REQUIRED WORK
Examine each line of the data. Copy the line if it includes the word "Female".

GIVEN RECORDS
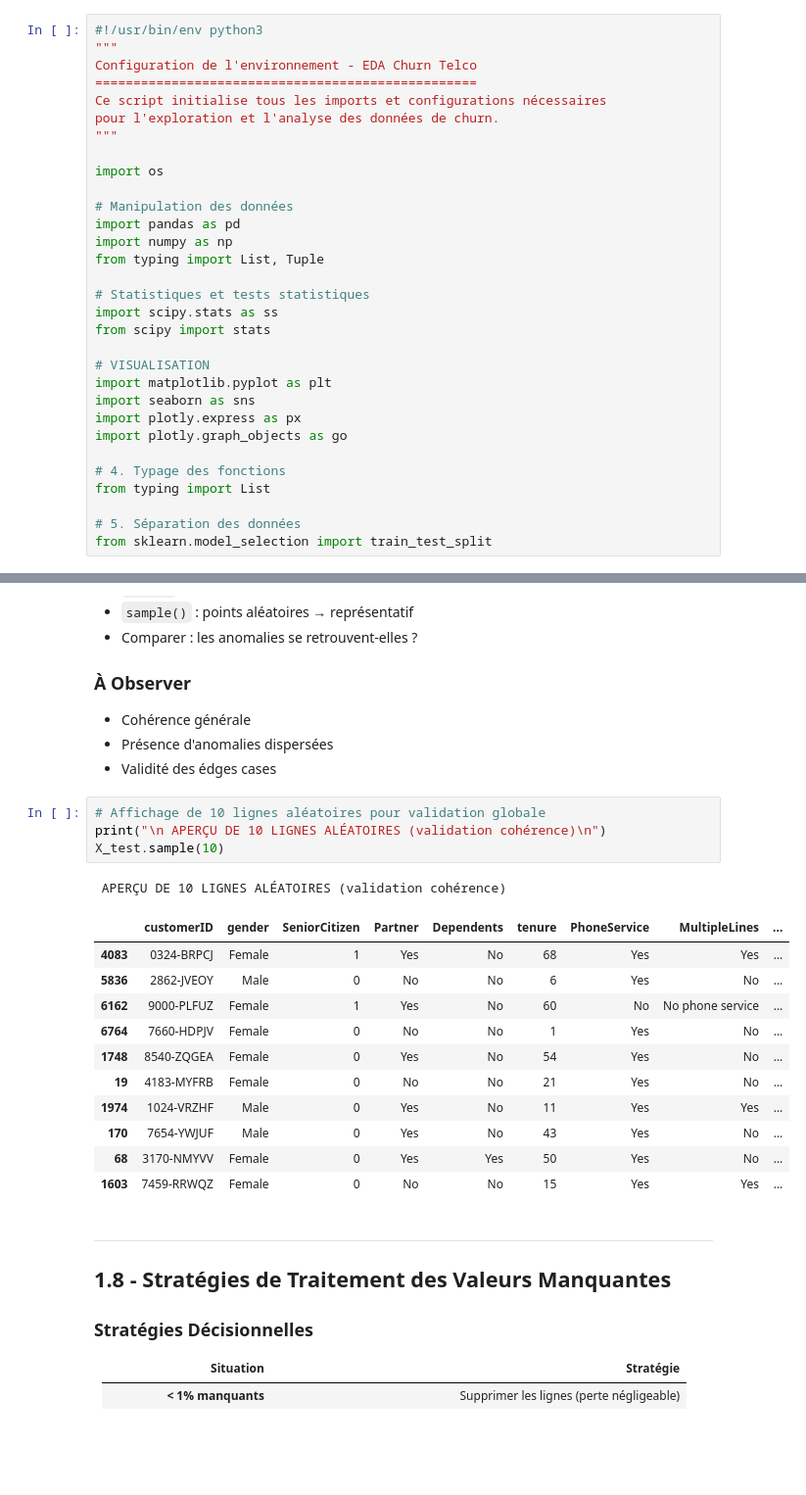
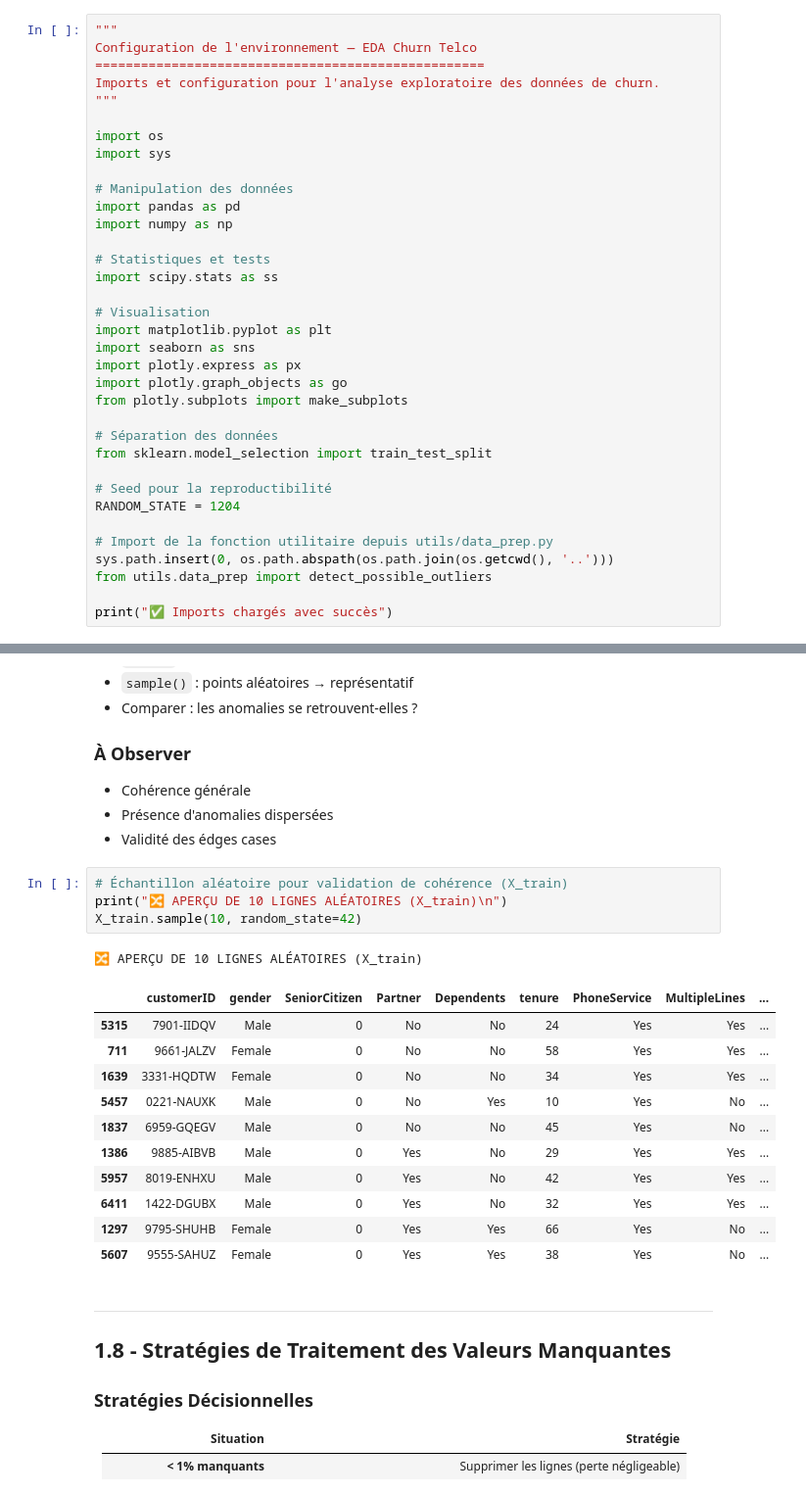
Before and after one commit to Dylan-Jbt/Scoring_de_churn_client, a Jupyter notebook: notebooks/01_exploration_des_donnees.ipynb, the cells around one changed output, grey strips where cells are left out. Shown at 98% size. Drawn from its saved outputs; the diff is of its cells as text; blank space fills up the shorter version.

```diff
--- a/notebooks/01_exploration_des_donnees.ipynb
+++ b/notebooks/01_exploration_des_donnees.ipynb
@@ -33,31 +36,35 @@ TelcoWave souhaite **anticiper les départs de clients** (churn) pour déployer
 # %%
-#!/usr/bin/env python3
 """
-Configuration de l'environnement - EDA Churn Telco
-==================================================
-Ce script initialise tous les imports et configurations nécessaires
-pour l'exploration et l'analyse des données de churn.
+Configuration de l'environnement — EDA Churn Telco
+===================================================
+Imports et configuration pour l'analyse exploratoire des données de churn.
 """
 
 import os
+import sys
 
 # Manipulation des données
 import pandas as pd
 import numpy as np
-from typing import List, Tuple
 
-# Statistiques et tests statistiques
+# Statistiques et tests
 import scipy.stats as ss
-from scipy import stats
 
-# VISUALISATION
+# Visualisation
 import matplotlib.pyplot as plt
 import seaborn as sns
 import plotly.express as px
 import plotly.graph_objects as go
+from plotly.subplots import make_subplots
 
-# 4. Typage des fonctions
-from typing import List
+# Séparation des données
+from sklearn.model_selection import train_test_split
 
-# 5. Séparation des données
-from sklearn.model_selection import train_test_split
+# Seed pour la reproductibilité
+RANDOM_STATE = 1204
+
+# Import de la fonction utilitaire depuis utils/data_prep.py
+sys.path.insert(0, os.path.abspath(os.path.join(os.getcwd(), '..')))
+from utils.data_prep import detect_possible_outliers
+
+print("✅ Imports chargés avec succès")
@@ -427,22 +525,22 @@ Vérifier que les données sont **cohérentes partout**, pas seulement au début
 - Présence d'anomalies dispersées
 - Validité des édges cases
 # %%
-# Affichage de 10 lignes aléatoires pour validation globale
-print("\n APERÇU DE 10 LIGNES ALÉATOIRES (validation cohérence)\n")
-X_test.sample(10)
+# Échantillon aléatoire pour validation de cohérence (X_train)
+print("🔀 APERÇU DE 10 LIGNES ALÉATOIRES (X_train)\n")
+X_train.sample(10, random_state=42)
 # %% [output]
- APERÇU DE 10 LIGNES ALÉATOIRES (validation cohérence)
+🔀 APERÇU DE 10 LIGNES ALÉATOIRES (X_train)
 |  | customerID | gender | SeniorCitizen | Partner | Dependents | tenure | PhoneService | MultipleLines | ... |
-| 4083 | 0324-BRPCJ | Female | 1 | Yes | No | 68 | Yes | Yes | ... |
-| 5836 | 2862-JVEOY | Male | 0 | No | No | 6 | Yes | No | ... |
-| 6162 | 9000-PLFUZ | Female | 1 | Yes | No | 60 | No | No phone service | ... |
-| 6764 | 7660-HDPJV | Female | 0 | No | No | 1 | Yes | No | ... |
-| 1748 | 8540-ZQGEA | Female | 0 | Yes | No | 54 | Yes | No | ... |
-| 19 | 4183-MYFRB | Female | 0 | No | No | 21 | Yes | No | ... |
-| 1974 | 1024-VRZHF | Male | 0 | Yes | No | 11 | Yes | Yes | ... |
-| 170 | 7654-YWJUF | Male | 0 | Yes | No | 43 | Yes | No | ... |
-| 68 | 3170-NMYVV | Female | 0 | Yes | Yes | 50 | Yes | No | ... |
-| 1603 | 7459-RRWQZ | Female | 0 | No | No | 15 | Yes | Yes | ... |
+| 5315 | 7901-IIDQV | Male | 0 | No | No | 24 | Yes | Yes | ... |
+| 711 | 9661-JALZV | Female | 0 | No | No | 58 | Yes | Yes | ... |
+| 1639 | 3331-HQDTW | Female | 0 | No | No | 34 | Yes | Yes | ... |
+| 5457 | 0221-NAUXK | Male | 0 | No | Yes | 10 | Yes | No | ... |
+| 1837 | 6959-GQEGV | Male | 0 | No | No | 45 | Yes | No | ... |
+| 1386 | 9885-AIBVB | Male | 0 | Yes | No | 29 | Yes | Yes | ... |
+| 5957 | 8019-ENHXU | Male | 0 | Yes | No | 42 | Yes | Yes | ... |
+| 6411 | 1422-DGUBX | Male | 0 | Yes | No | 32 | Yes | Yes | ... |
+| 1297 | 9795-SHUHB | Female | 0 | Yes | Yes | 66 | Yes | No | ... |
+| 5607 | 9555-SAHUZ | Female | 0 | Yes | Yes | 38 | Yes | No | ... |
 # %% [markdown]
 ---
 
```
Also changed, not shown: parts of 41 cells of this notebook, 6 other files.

OUTPUT FOR THIS TASK
-| 4083 | 0324-BRPCJ | Female | 1 | Yes | No | 68 | Yes | Yes | ... |
-| 6162 | 9000-PLFUZ | Female | 1 | Yes | No | 60 | No | No phone service | ... |
-| 6764 | 7660-HDPJV | Female | 0 | No | No | 1 | Yes | No | ... |
-| 1748 | 8540-ZQGEA | Female | 0 | Yes | No | 54 | Yes | No | ... |
-| 19 | 4183-MYFRB | Female | 0 | No | No | 21 | Yes | No | ... |
-| 68 | 3170-NMYVV | Female | 0 | Yes | Yes | 50 | Yes | No | ... |
-| 1603 | 7459-RRWQZ | Female | 0 | No | No | 15 | Yes | Yes | ... |
+| 711 | 9661-JALZV | Female | 0 | No | No | 58 | Yes | Yes | ... |
+| 1639 | 3331-HQDTW | Female | 0 | No | No | 34 | Yes | Yes | ... |
+| 1297 | 9795-SHUHB | Female | 0 | Yes | Yes | 66 | Yes | No | ... |
+| 5607 | 9555-SAHUZ | Female | 0 | Yes | Yes | 38 | Yes | No | ... |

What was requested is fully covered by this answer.